Thyroid-stimulating Hormone (TSH) CPT: 84443

Synonyms

Thyrotropin

Special Instructions

This test may exhibit interference when sample is collected from a person who is consuming a supplement with a high dose of biotin (also termed as vitamin B7 or B8, vitamin H, or coenzyme R). It is recommended to ask all patients who may be indicated for this test about biotin supplementation. Patients should be cautioned to stop biotin consumption at least 72 hours prior to the collection of a sample.

Expected Turnaround Time

Within 1 day

Specimen Requirements

Specimen

Serum

Volume

0.8 mL

Minimum Volume

0.3 mL (Note: This volume does not allow for repeat testing.)

Container

Red-top tube or gel-barrier tube.

Collection

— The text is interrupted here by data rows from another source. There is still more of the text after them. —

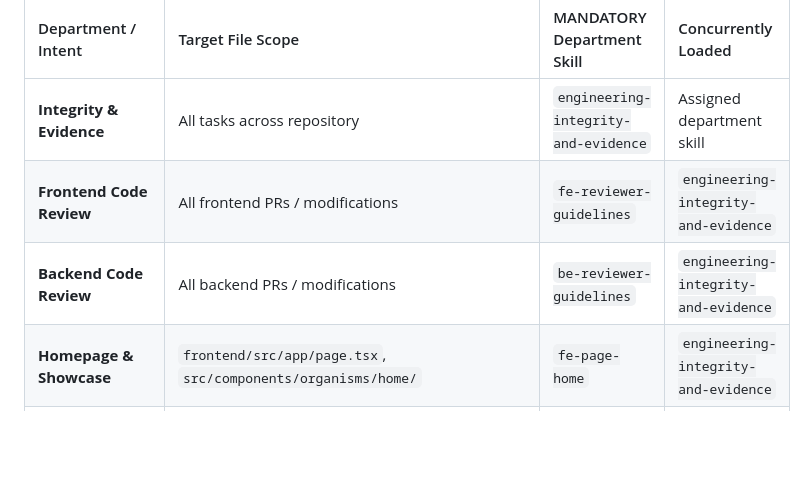
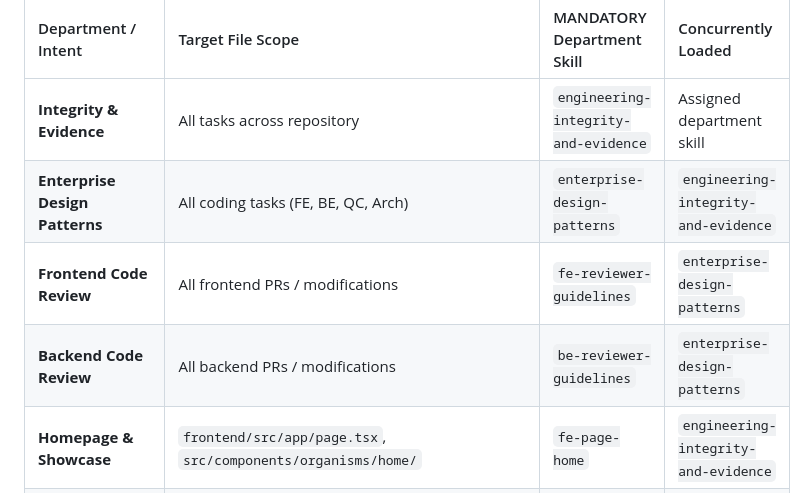
Before and after one commit to farmer911/belooga, a Markdown page: .agents/ROUTER.md, the part around the change. GitHub-like rendering; blank space fills up the shorter version.

Commit message:
feat(standards): add enterprise-design-patterns zero-compromise production skill

```diff
--- a/.agents/ROUTER.md
+++ b/.agents/ROUTER.md
@@ -89,8 +89,9 @@ Every agent **MUST CONSULT THIS DIRECTORY** before commencing work:
 | Department / Intent | Target File Scope | MANDATORY Department Skill | Concurrently Loaded |
 | :--- | :--- | :--- | :--- |
 | **Integrity & Evidence** | All tasks across repository | `engineering-integrity-and-evidence` | Assigned department skill |
-| **Frontend Code Review** | All frontend PRs / modifications | `fe-reviewer-guidelines` | `engineering-integrity-and-evidence` |
-| **Backend Code Review** | All backend PRs / modifications | `be-reviewer-guidelines` | `engineering-integrity-and-evidence` |
+| **Enterprise Design Patterns** | All coding tasks (FE, BE, QC, Arch) | `enterprise-design-patterns` | `engineering-integrity-and-evidence` |
+| **Frontend Code Review** | All frontend PRs / modifications | `fe-reviewer-guidelines` | `enterprise-design-patterns` |
+| **Backend Code Review** | All backend PRs / modifications | `be-reviewer-guidelines` | `enterprise-design-patterns` |
 | **Homepage & Showcase** | `frontend/src/app/page.tsx`, `src/components/organisms/home/` | `fe-page-home` | `engineering-integrity-and-evidence` |
 | **Talent Search & Discovery** | `frontend/src/app/search/`, `src/components/organisms/search/` | `fe-page-search` | `engineering-integrity-and-evidence` |
 | **Public Candidate Profile** | `frontend/src/app/public/[username]/` | `fe-page-public-profile` | `fe-section-workspace-pitch-player` |
```
Also changed, not shown: 1 other file.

If a red-top tube is used, transfer separated serum to a plastic transport tube.

Storage Instructions

Room temperature

Stability Requirements

Patient Information

To help diagnose thyroid disorders and to monitor treatment of hypothyroidism and hyperthyroidism; sometimes a TSH test is used to screen newborns for congenital hypothyroidism; there is no consensus within the medical community as to whether screening of adults should be done.

When you have signs and symptoms of hyperthyroidism or hypothyroidism and/or an enlarged thyroid (goiter) or when you have a thyroid nodule (a small lump on the thyroid gland that may be solid or a fluid-filled cyst); when you are being treated for a thyroid disorder.

A blood sample drawn from a vein in your arm or from pricking the heel of an infant.

No test preparation is needed. However, certain medications, multivitamins and supplements can interfere with the TSH test, so tell your healthcare practitioner about any prescribed or over-the-counter drugs and/or supplements that you are taking. If you take thyroid hormone as treatment for thyroid disease, it is recommended that your blood sample be drawn before you take your dose for that day. Acute illness may affect TSH test results. It is generally recommended that thyroid testing be avoided in hospitalized patients or deferred until after a person has recovered from an acute illness.